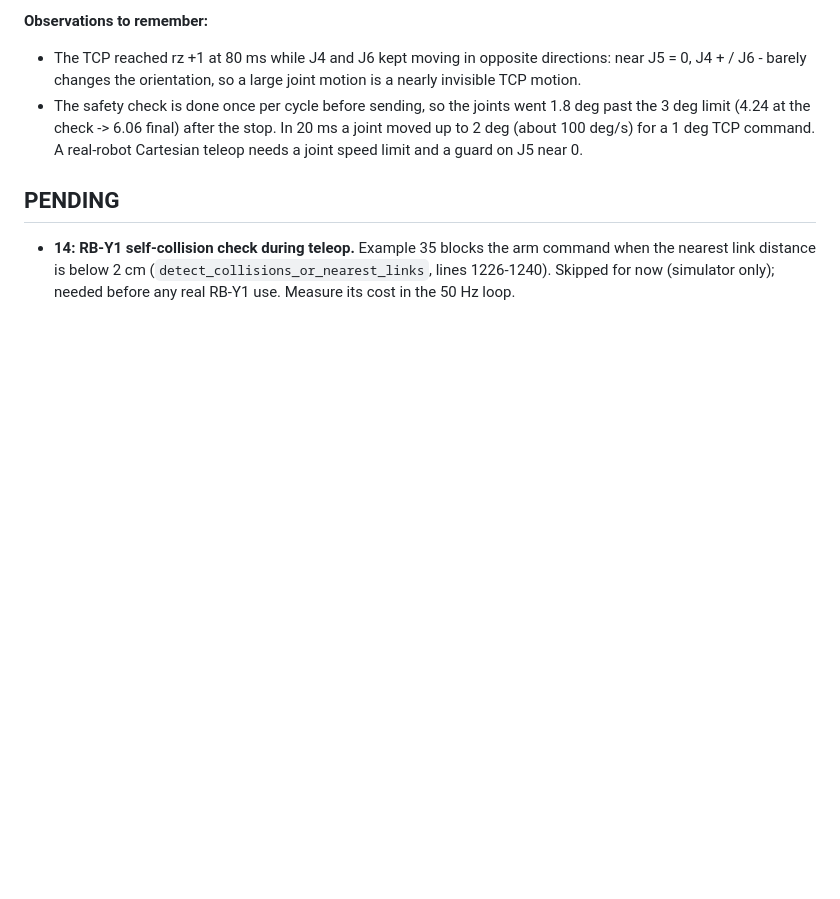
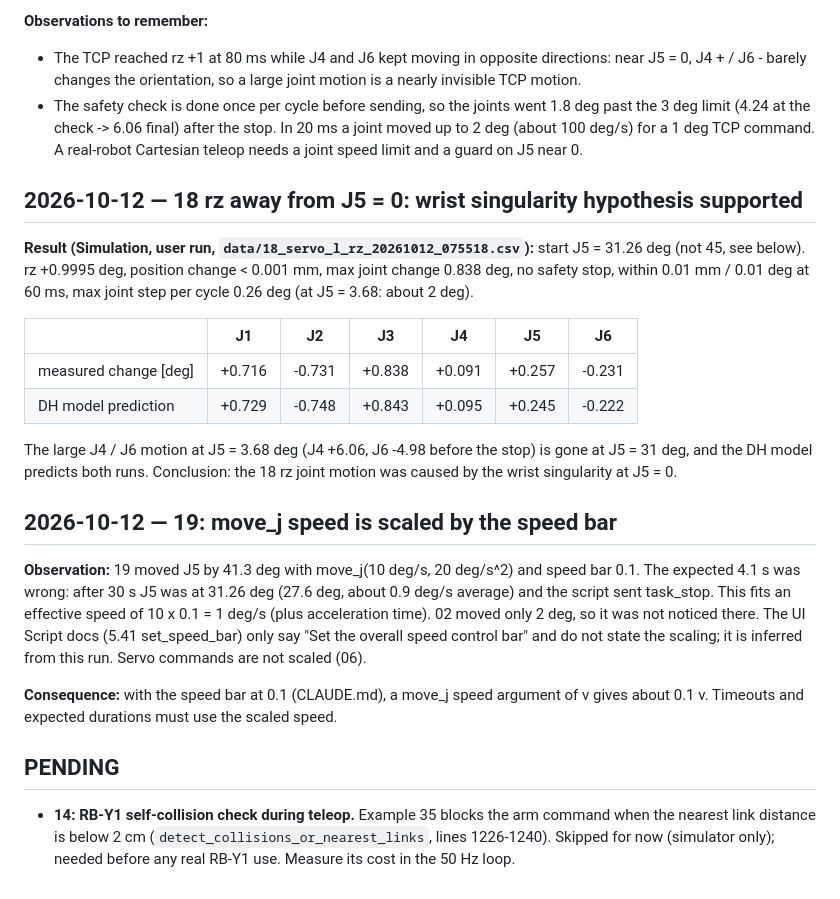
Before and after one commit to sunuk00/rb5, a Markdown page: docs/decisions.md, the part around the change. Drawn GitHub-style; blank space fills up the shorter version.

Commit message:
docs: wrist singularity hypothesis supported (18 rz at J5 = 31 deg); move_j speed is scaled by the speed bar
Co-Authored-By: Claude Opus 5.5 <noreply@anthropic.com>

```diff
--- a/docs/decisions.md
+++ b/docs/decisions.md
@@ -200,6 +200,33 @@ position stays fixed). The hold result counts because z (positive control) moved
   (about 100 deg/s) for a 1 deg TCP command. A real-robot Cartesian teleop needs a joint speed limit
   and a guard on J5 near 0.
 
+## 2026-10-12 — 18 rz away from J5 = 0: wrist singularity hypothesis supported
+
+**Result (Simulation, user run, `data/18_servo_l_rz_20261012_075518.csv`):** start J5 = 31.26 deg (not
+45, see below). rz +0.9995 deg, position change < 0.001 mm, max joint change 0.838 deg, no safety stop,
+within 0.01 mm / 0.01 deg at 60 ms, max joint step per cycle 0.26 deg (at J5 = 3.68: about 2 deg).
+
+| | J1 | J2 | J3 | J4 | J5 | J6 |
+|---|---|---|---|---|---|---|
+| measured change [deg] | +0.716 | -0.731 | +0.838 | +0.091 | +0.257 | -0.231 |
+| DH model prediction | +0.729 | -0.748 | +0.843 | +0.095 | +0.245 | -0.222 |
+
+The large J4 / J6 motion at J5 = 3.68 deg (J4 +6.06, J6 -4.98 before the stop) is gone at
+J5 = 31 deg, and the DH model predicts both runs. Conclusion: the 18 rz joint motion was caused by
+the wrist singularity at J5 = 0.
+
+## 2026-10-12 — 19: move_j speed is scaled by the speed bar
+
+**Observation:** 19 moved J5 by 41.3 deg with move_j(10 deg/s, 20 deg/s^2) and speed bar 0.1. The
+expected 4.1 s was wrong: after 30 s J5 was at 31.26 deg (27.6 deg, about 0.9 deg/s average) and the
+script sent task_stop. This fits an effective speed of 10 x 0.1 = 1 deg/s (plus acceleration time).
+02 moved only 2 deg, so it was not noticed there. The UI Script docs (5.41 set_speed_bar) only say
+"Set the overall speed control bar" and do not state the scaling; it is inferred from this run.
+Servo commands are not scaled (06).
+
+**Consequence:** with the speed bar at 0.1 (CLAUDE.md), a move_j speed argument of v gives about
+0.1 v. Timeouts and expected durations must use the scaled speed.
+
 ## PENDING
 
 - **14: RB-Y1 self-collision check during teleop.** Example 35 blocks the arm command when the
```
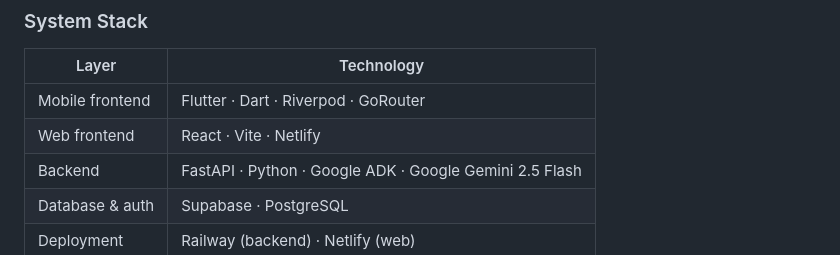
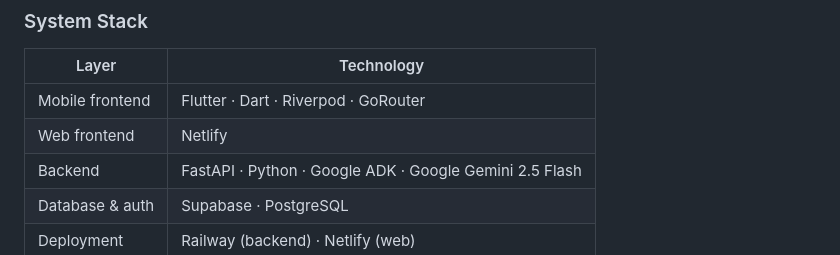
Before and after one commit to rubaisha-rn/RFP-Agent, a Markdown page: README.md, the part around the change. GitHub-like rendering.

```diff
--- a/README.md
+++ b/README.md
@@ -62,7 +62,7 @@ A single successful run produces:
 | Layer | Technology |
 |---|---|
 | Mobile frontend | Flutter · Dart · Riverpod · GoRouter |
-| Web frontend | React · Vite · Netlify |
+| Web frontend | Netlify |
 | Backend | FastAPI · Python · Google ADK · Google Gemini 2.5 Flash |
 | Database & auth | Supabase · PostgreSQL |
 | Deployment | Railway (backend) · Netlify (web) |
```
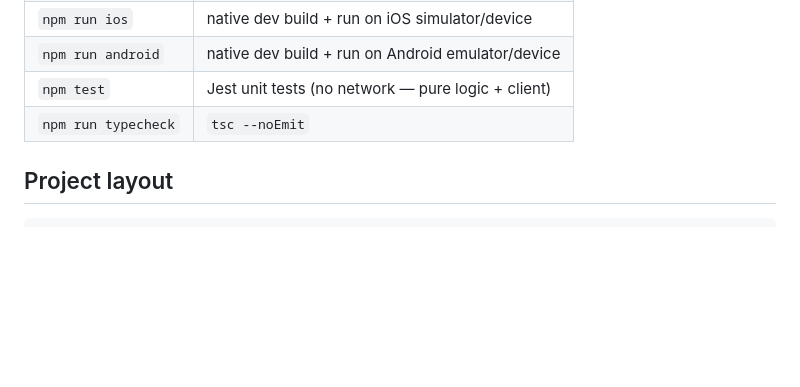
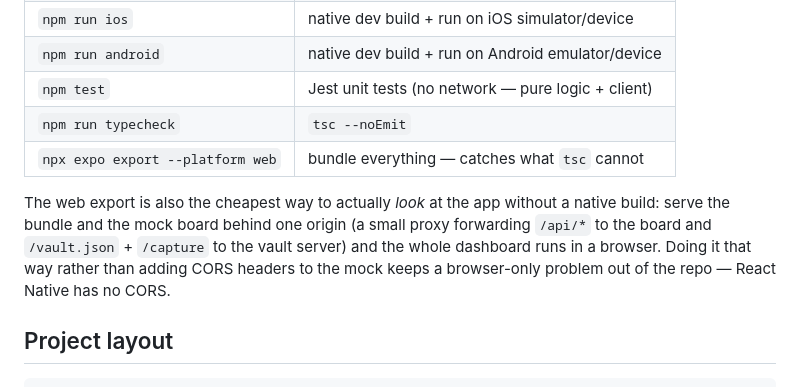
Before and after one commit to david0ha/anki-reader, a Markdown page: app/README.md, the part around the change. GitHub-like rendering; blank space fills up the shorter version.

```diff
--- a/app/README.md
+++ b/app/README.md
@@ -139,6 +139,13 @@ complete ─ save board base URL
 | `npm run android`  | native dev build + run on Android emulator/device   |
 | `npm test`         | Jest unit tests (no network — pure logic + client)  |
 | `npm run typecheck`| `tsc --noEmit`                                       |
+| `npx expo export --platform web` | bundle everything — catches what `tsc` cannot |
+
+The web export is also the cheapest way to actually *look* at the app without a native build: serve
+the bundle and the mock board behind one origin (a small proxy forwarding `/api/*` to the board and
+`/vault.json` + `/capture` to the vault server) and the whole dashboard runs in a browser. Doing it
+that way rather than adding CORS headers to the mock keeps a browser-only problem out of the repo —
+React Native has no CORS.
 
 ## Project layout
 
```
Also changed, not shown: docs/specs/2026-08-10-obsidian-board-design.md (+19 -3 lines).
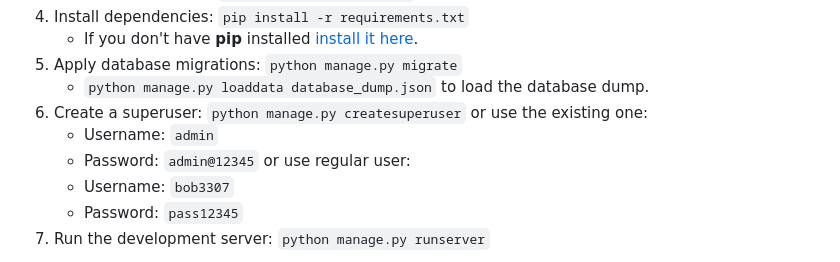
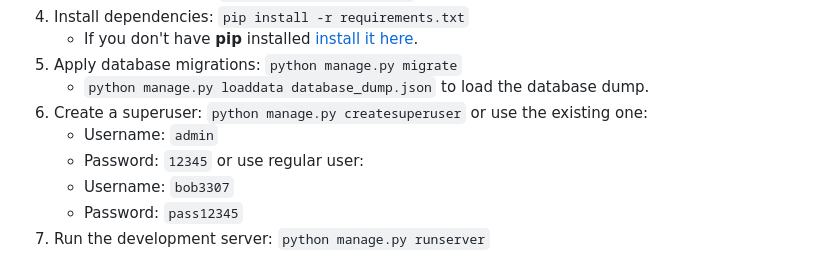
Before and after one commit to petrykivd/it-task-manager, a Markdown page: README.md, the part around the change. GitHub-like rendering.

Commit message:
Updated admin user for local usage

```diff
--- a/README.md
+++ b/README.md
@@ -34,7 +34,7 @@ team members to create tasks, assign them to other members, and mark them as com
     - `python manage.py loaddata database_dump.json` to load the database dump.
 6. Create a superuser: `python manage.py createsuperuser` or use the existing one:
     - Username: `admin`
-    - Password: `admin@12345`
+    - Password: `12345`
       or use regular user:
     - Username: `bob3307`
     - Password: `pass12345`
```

◆ ◆ ◆ ◆ ◆

__Exercise brief__. Which of the lines above mention the word "frontend"? Pull those lines out.

__Task solution__.
 | Mobile frontend | Flutter · Dart · Riverpod · GoRouter |
-| Web frontend | React · Vite · Netlify |
+| Web frontend | Netlify |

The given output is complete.